He will be joined on site by Iranian chief negotiator Ali Bagheri. "Direction Vienna to advance the negotiations", wrote the latter on Twitter, once again returning "the ball in the court" of Washington.

The American envoy Robert Malley also announced his trip to the Austrian capital. "Our expectations are measured, but the United States welcomes the EU's efforts and stands ready in good faith to try to find an agreement," he said.

And to add, echoing Tehran's warnings: "We will quickly be determined to know if Iran is ready for the same thing".

Talks between Iran and the major powers, which started in April 2021 with the indirect participation of the United States, have stalled since March.

While an agreement was presented shortly before as “imminent”, the process was derailed, and talks in Qatar at the end of June did not lead to any progress.

“Nothing Guaranteed”

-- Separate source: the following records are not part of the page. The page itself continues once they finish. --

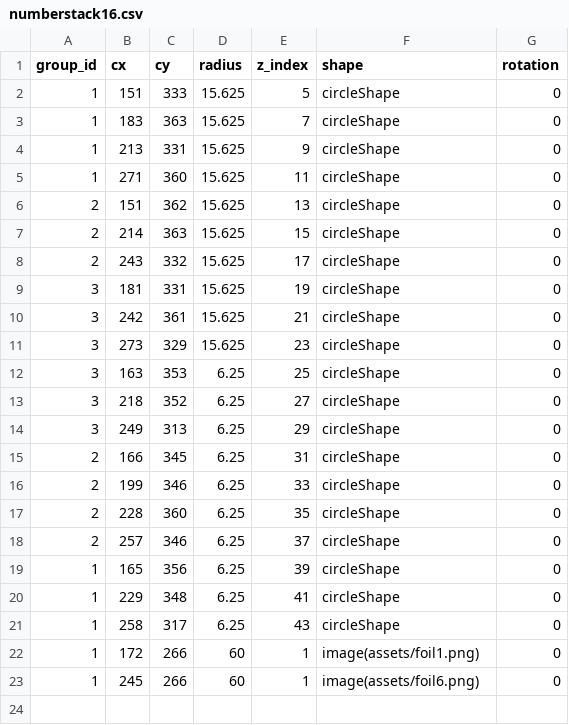
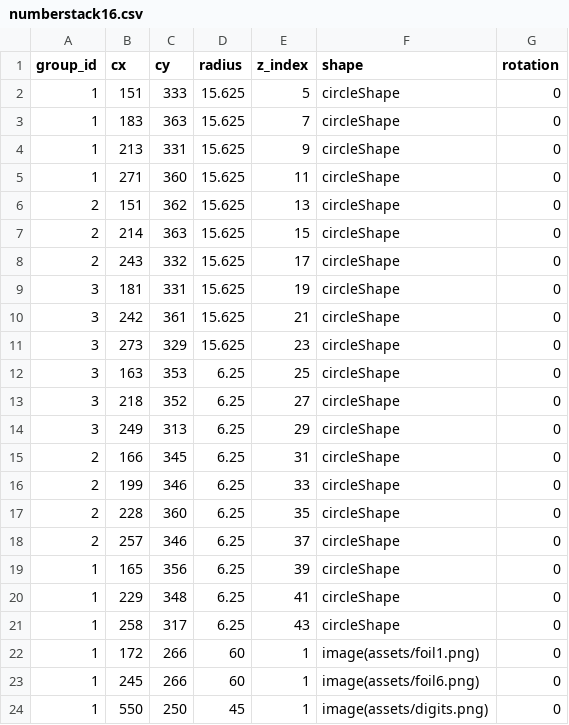
Before and after one commit to matthematician/KeyWe-Studio, a CSV file: assets/designs/numberstack16.csv, drawn as a sheet.

```diff
--- a/assets/designs/numberstack16.csv
+++ b/assets/designs/numberstack16.csv
@@ -23 +23,2 @@ group_id,cx,cy,radius,z_index,shape,rotation
 1,245,266,60,1,image(assets/foil6.png),0
+1,550,250,45,1,image(assets/digits.png),0
```
Also changed, not shown: assets/colors.csv, assets/designs/numberstack1.csv, 9 other files.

In a final attempt, the head of European diplomacy, Josep Borrell, submitted a draft compromise on July 26 and called on the parties to accept it to avoid a "dangerous crisis".

Iran was in the process shown "optimistic", Mr. Bagheri saying he was "ready to conclude the negotiations within a short time".

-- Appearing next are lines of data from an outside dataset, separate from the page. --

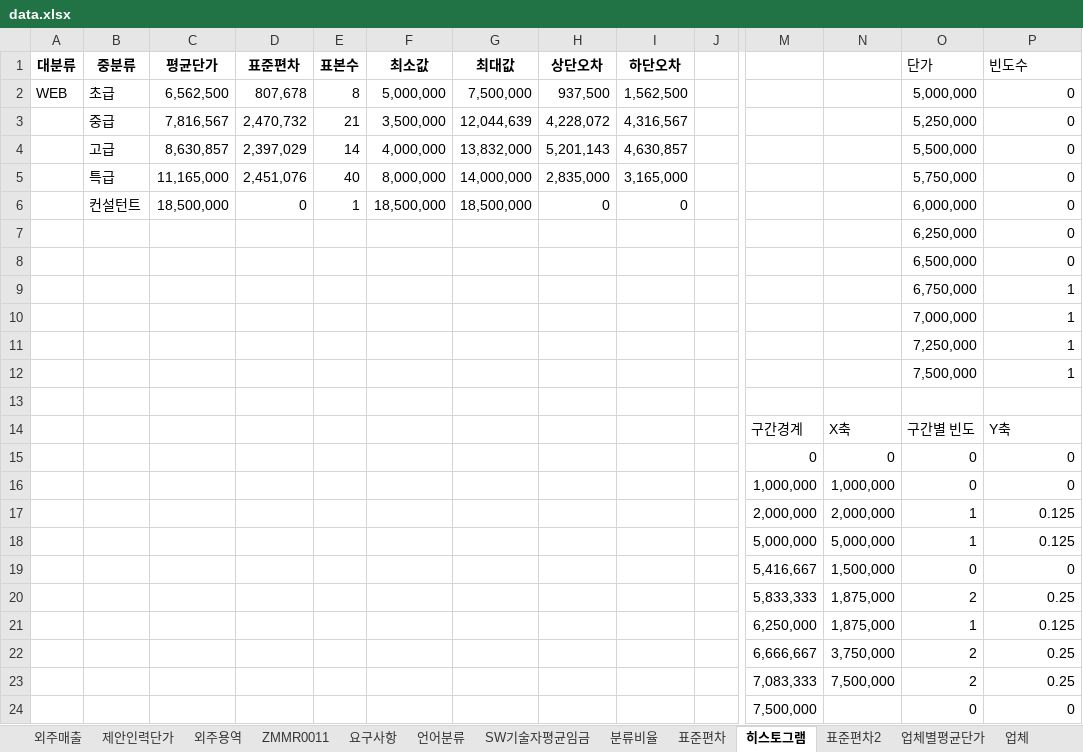
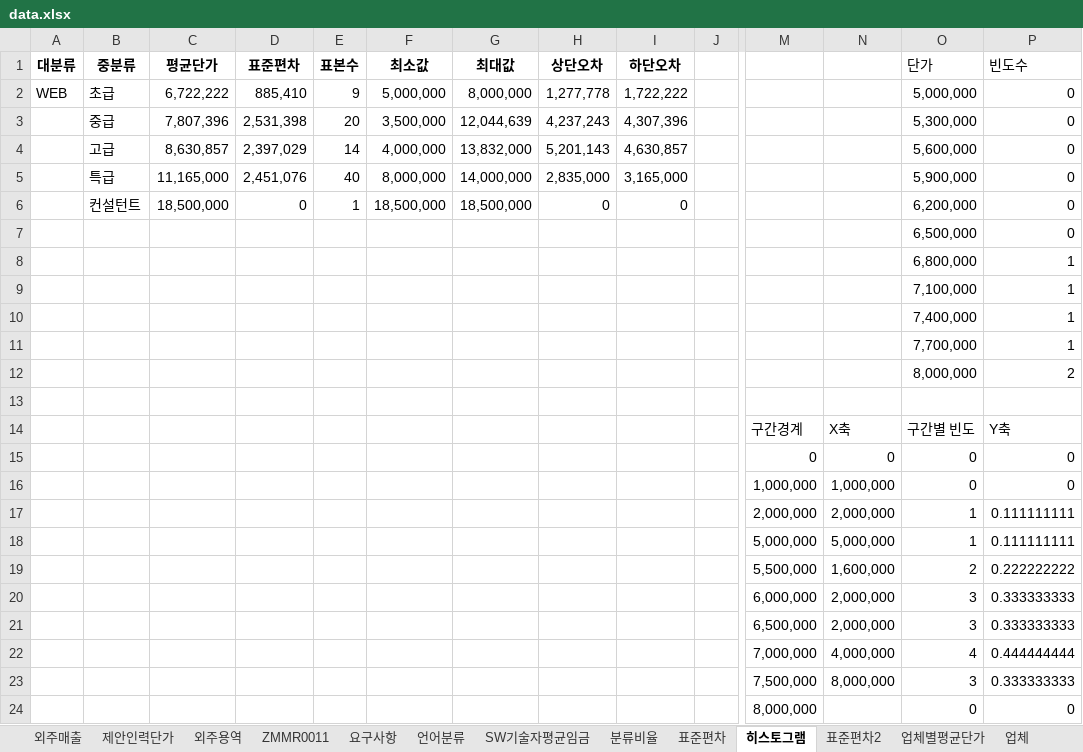
Before and after one commit to HANSOLPNSIT/HANSOL-PNS, an Excel workbook: data.xlsx, sheet 히스토그램, drawn as a sheet; only a part is shown, gaps mark what is left out; values as stored, in another font and other column widths than the file's, no borders; charts and pictures not drawn; removed rows and columns are numbered as before the commit, all else as after; rows hold the shown columns only; the diff names each change by its address in the sheet, - before the commit and + after, or states it on an @@ line.

```diff
--- a/data.xlsx (sheet 히스토그램)
+++ b/data.xlsx (sheet 히스토그램)
-C2 (평균단가): 6,562,500
+C2 (평균단가): 6,722,222
-D2 (표준편차): 807,678
+D2 (표준편차): 885,410
-E2 (표본수): 8
+E2 (표본수): 9
-G2 (최대값): 7,500,000
+G2 (최대값): 8,000,000
-H2 (상단오차): 937,500
+H2 (상단오차): 1,277,778
-I2 (하단오차): 1,562,500
+I2 (하단오차): 1,722,222
-row 3:  | 중급 | 7,816,567 | 2,470,732 | 21 | 3,500,000 | 12,044,639 | 4,228,072 | 4,316,567 |  |  |  | 5,250,000 | 0
+row 3:  | 중급 | 7,807,396 | 2,531,398 | 20 | 3,500,000 | 12,044,639 | 4,237,243 | 4,307,396 |  |  |  | 5,300,000 | 0
-O4 (단가): 5,500,000
+O4 (단가): 5,600,000
-O5 (단가): 5,750,000
+O5 (단가): 5,900,000
-O6 (단가): 6,000,000
+O6 (단가): 6,200,000
-row 7:  |  |  |  |  |  |  |  |  |  |  |  | 6,250,000 | 0
-O8 (단가): 6,750,000
+O8 (단가): 6,800,000
-O9 (단가): 7,000,000
+O9 (단가): 7,100,000
-O10 (단가): 7,250,000
+O10 (단가): 7,400,000
-O11 (단가): 7,500,000
+O11 (단가): 7,700,000
+row 12:  |  |  |  |  |  |  |  |  |  |  |  | 8,000,000 | 2
-P17:P18 (빈도수): 0.125
+P17:P18 (빈도수): 0.111111111
-row 19:  |  |  |  |  |  |  |  |  |  | 5,416,667 | 1,500,000 | 0 | 0
-row 20:  |  |  |  |  |  |  |  |  |  | 5,833,333 | 1,875,000 | 2 | 0.25
-row 21:  |  |  |  |  |  |  |  |  |  | 6,250,000 | 1,875,000 | 1 | 0.125
-row 22:  |  |  |  |  |  |  |  |  |  | 6,666,667 | 3,750,000 | 2 | 0.25
-row 23:  |  |  |  |  |  |  |  |  |  | 7,083,333 | 7,500,000 | 2 | 0.25
+row 19:  |  |  |  |  |  |  |  |  |  | 5,500,000 | 1,600,000 | 2 | 0.222222222
+row 20:  |  |  |  |  |  |  |  |  |  | 6,000,000 | 2,000,000 | 3 | 0.333333333
+row 21:  |  |  |  |  |  |  |  |  |  | 6,500,000 | 2,000,000 | 3 | 0.333333333
+row 22:  |  |  |  |  |  |  |  |  |  | 7,000,000 | 4,000,000 | 4 | 0.444444444
+row 23:  |  |  |  |  |  |  |  |  |  | 7,500,000 | 8,000,000 | 3 | 0.333333333
-M24: 7,500,000
+M24: 8,000,000
```
Also changed, not shown: sheet 업체별평균단가, sheet --, sheet SW기술자평균임금, sheet 외주용역, charts or pictures.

"In this round of talks (...), discussions will be held on the ideas presented by the participants, in particular those presented this week by Iran to the other party", specified the spokesperson of the ministry, Nasser Kanani, in a press release.

Asked by AFP, a European diplomat based in Vienna welcomed "a meeting which shows everyone's desire to move forward".

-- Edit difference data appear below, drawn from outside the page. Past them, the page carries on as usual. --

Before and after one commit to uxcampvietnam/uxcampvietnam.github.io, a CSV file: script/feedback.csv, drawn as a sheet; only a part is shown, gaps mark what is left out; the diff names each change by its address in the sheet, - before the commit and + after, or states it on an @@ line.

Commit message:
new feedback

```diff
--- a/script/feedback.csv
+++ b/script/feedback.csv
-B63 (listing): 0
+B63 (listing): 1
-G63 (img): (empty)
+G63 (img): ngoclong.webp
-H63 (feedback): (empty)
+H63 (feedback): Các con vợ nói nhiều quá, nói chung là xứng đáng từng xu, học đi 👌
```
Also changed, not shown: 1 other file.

"It's positive, but at the same time there is absolutely nothing guaranteed," he warned. "We've been trying to conclude the negotiations for months."

"Expectations are rightly low for this new talk session," said Henry Rome, Iran specialist at US consultancy Eurasia Group.

He mentions persistent "differences" between the United States and Iran "on several key issues": the sanctions to be lifted, Tehran's request for guarantees and the closure of an investigation by the International Security Agency. Atomic Energy (IAEA), the UN nuclear watchdog.

So why come back around the table now? "The other options are unattractive, so neither side is ready to bury negotiations," said Ali Vaez of the conflict prevention organization International Crisis Group.

"Very, very quickly"

Concluded by Iran and six powers (Russia, United States, China, France, United Kingdom and Germany), the JCPOA aims to guarantee the civilian character of Iran's nuclear program, accused of seeking to acquire the atomic weapon despite its denials.

But following the unilateral withdrawal of the United States in 2018 at the instigation of Donald Trump and the reinstatement of American sanctions, Tehran has gradually freed itself from its obligations.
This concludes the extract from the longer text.